The build began with a set of brushed DC motors running capable of running on 60 volts at up to 8 amps. These motors were attached rotary encoders that, with the gearing [sparten11] is using, provide 400,000 steps per revolution.Combined with a heavy duty motor controller, [sparten]’s arm has more than enough power and control for just about any industrial process.
Of course muscles are useless without a skeleton or brain, so [sparten] milled the structural and mechanical members of his arm in his home machine shop. It’s an impressive bit of kit; the base of his robot tested the capacity of his lathe, and the waterjet-cut arms form a graceful skeleton of an absurdly powerful robotic arm. The electronics for the build consist of a Pico PC running Windows XP with servo control board etched from a copper clad board.
The build isn’t quite done yet, but judging from the videos after the break, [sparten] will have a fabulous robotic arm shuffling around his workshop in short order.
Continue reading “Sexy six axis robotic arm is a work of art”
[Luis] is very particular about his gaming controllers. He wanted to mod a Six Axis controller to fit into a Nerf gun body but there wasn’t really enough room for all of the components. After shopping around for a while he discovered a wired gun controller made by Namco which was developed for use with the game Time Crisis. He picked one up and went to work replacing the guts with a set pulled from a wireless controller.
The majority of the work on a mod like this one comes in extending the reach of each component. After cracking open the gun controller’s case, [Luis] begins preparing and soldering all twenty contact on the Six Axis controller PCB, then completing the connections necessary for each relocated component. This does make us wonder if there won’t be some element of noise introduced to the signals coming from the analog sticks?

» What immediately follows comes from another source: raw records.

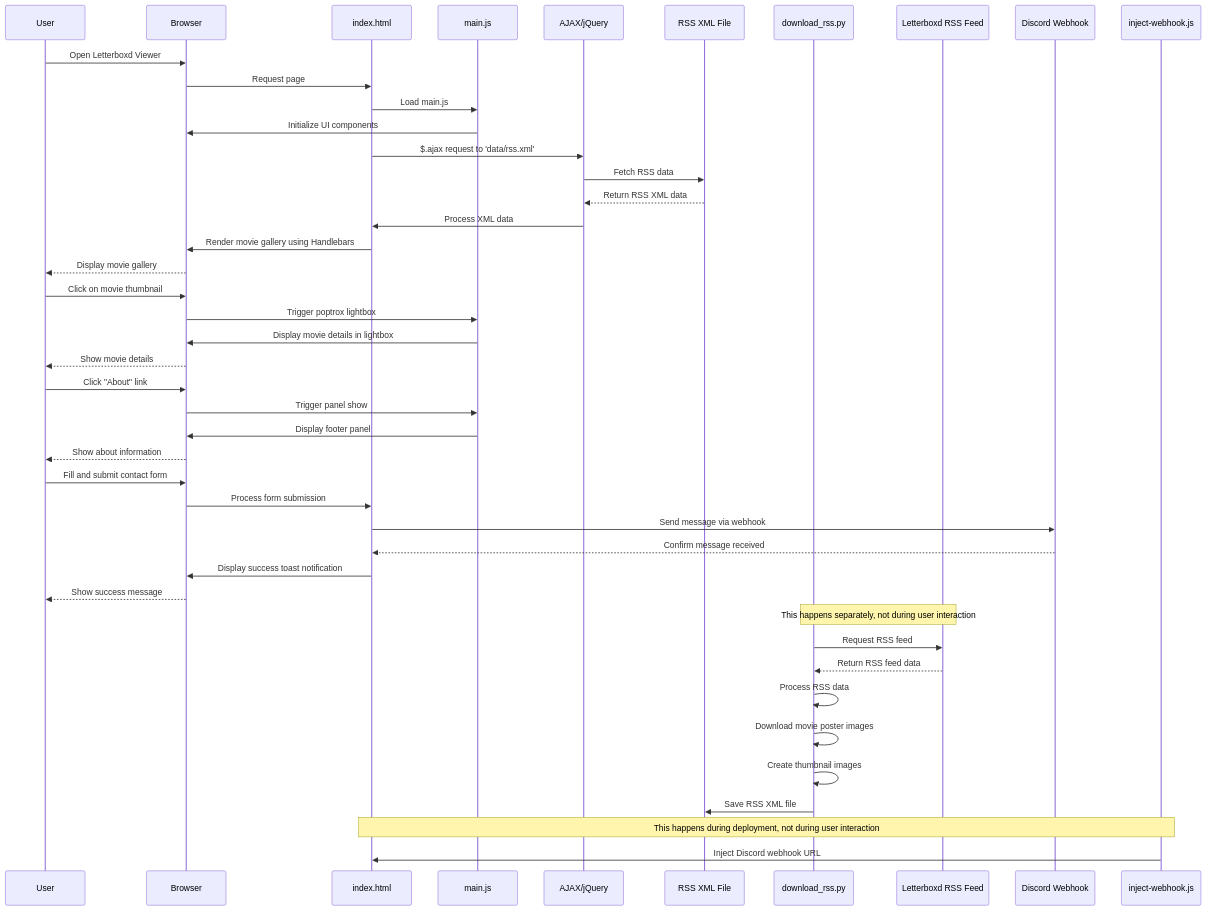
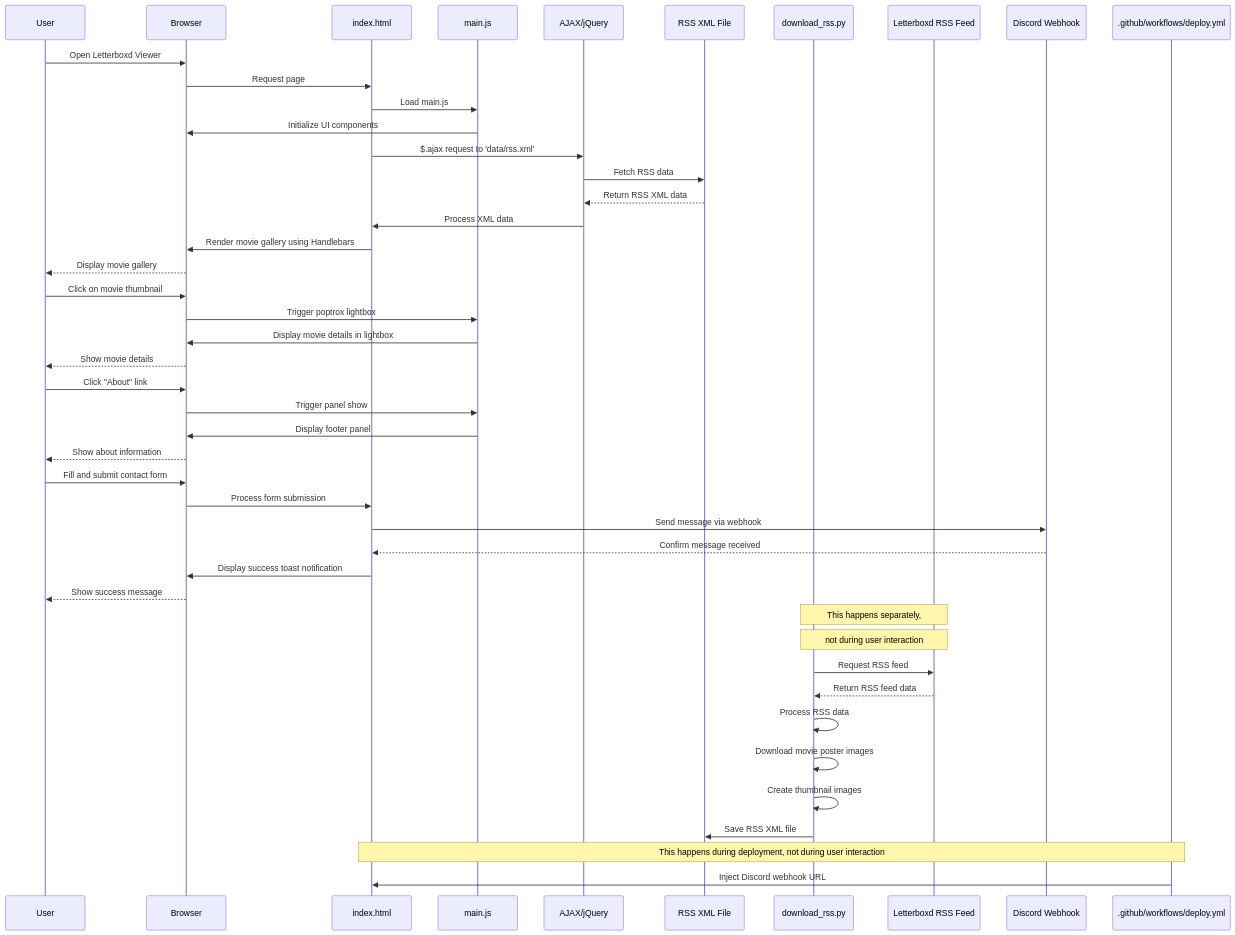
One commit to michaellambgelo/letterboxd-viewer changed the diagram in sequence-diagram.md. Above: the diagram before and after it, drawn with Mermaid.

Commit message:
update sequence diagram

````diff
--- a/sequence-diagram.md
+++ b/sequence-diagram.md
@@ -3,60 +3,61 @@
 ```mermaid
 sequenceDiagram
     participant User
     participant Browser
     participant IndexHTML as index.html
     participant MainJS as main.js
     participant AJAX as AJAX/jQuery
     participant RSS as RSS XML File
     participant Python as download_rss.py
     participant Letterboxd as Letterboxd RSS Feed
     participant Discord as Discord Webhook
-    participant InjectWebhook as inject-webhook.js
+    participant InjectWebhook as .github/workflows/deploy.yml
 
     %% Initial page load
     User->>Browser: Open Letterboxd Viewer
     Browser->>IndexHTML: Request page
     IndexHTML->>MainJS: Load main.js
     MainJS->>Browser: Initialize UI components
     
     %% RSS data loading
     IndexHTML->>AJAX: $.ajax request to 'data/rss.xml'
     AJAX->>RSS: Fetch RSS data
     RSS-->>AJAX: Return RSS XML data
     AJAX->>IndexHTML: Process XML data
     IndexHTML->>Browser: Render movie gallery using Handlebars
     Browser-->>User: Display movie gallery
     
     %% User interaction with gallery
     User->>Browser: Click on movie thumbnail
     Browser->>MainJS: Trigger poptrox lightbox
     MainJS->>Browser: Display movie details in lightbox
     Browser-->>User: Show movie details
     
     %% User interaction with footer
     User->>Browser: Click "About" link
     Browser->>MainJS: Trigger panel show
     MainJS->>Browser: Display footer panel
     Browser-->>User: Show about information
     
     %% Contact form submission
     User->>Browser: Fill and submit contact form
     Browser->>IndexHTML: Process form submission
     IndexHTML->>Discord: Send message via webhook
     Discord-->>IndexHTML: Confirm message received
     IndexHTML->>Browser: Display success toast notification
     Browser-->>User: Show success message
     
     %% Behind the scenes: RSS download process
-    Note over Python,Letterboxd: This happens separately, not during user interaction
+    Note over Python,Letterboxd: This happens separately, 
+    Note over Python,Letterboxd: not during user interaction
     Python->>Letterboxd: Request RSS feed
     Letterboxd-->>Python: Return RSS feed data
     Python->>Python: Process RSS data
     Python->>Python: Download movie poster images
     Python->>Python: Create thumbnail images
     Python->>RSS: Save RSS XML file
     
     %% Behind the scenes: Webhook injection (during deployment)
     Note over InjectWebhook,IndexHTML: This happens during deployment, not during user interaction
     InjectWebhook->>IndexHTML: Inject Discord webhook URL
 ```
````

He mentions that one of them is ‘glitchy’ but that could be because he started with a used controller from eBay.
We took a couple of good tips out of this. Since the plastic housing is designed to hold each of the original PCBs securely, [Luis] reused them as a mounting surface for the replacement components. A little creative use of protoboard and some time in the paint shop and you’re done. Check out a video of the entire process, which also shares the finished results, after the break.
Continue reading “PS3 gun/controller hybrid”
[Matlo] posted a tutorial that will walk you through setting up a six-axis controller emulator. In April he developed a hardware solution using the Teensy but this version just needs a Linux computer with a Bluetooth adapter. If you don’t mind adding a computer to the mix you can use any peripheral controller that will talk to Linux and then adjust the six-axis PS3 controller mapping accordingly.